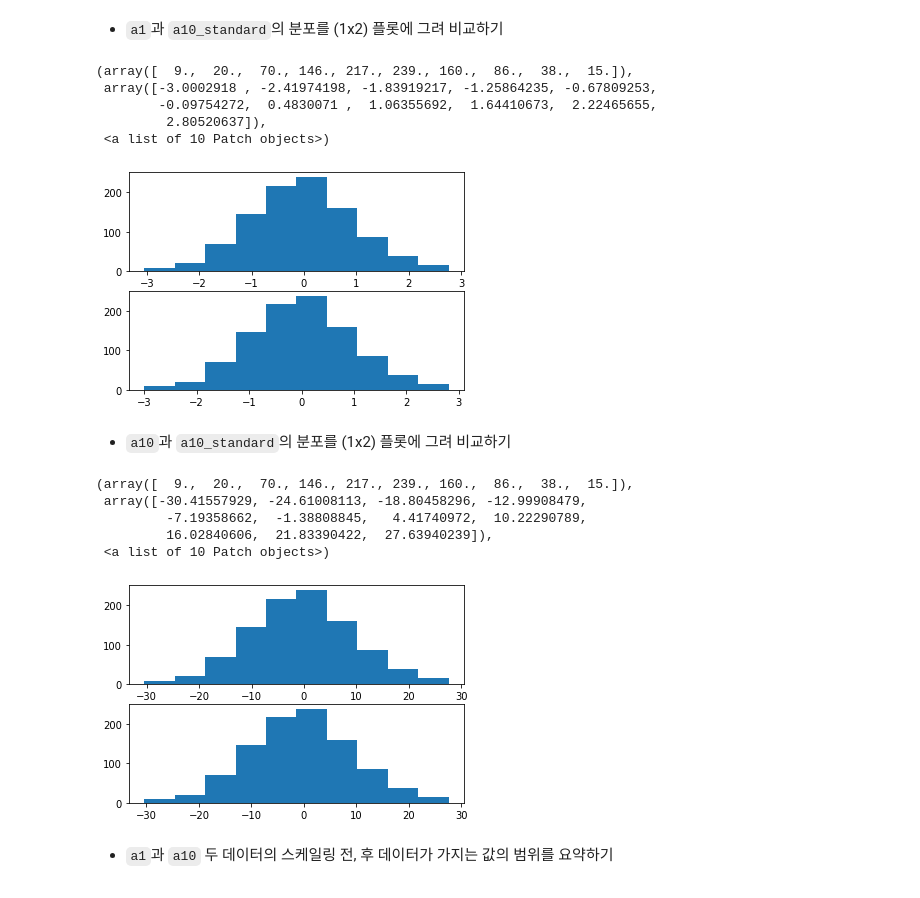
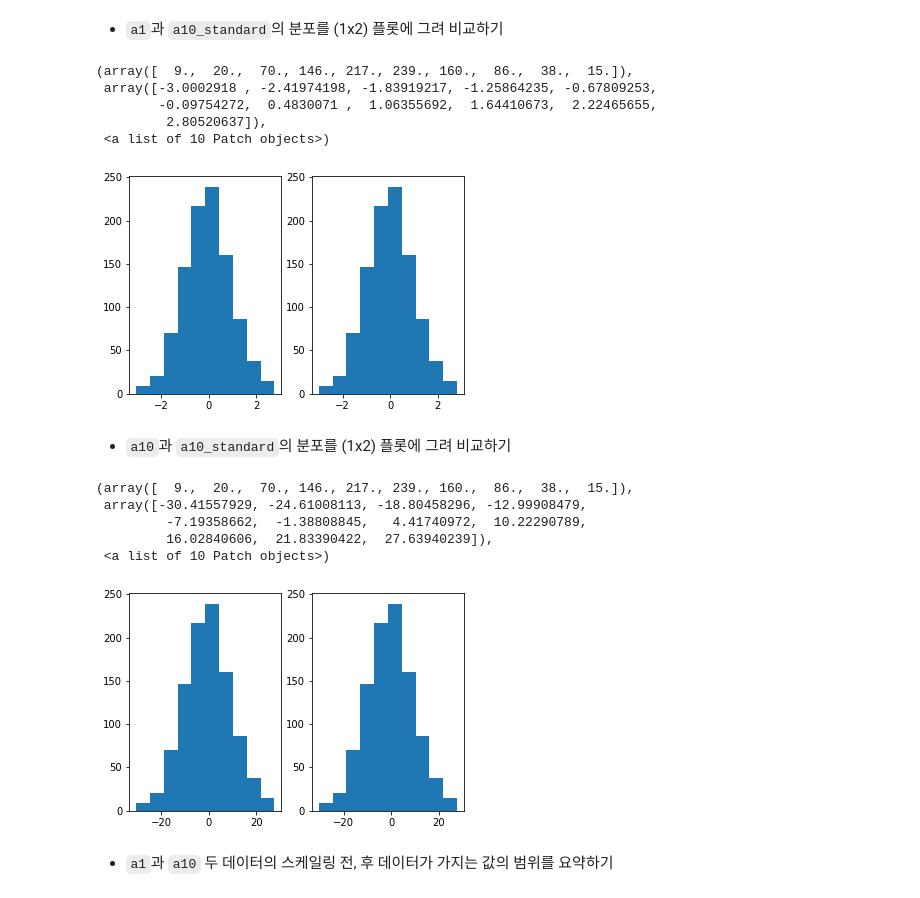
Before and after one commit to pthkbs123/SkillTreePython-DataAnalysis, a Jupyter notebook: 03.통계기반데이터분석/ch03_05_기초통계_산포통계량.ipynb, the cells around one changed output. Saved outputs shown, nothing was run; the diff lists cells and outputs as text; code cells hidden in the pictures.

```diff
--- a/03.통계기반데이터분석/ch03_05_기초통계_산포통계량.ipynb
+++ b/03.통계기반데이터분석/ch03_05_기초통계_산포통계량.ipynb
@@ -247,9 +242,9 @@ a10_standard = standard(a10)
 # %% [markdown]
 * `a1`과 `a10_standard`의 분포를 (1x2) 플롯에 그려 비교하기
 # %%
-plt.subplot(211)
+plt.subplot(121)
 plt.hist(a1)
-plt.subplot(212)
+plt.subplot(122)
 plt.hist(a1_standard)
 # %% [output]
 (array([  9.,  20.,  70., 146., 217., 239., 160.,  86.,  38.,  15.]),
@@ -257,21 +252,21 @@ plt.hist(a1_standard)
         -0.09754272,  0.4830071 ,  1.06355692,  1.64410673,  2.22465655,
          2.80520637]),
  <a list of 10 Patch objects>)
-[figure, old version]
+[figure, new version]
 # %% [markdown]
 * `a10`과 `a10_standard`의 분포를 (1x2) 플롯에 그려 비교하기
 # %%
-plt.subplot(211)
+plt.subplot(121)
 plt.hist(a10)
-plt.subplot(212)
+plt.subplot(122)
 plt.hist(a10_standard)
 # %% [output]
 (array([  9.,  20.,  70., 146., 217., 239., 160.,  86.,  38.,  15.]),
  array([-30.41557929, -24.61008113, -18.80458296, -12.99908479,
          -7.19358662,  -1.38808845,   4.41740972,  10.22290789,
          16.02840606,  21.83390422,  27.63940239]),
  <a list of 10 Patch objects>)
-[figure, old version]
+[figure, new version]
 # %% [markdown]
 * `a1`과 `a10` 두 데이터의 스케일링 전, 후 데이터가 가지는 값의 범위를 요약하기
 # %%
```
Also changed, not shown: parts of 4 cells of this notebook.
──────────
YOUR TASK
Copy all lines from the data that hold the word "hist".

RESULT OF THIS TASK
 plt.hist(a1)
 plt.hist(a1_standard)
@@ -257,21 +252,21 @@ plt.hist(a1_standard)
 plt.hist(a10)
 plt.hist(a10_standard)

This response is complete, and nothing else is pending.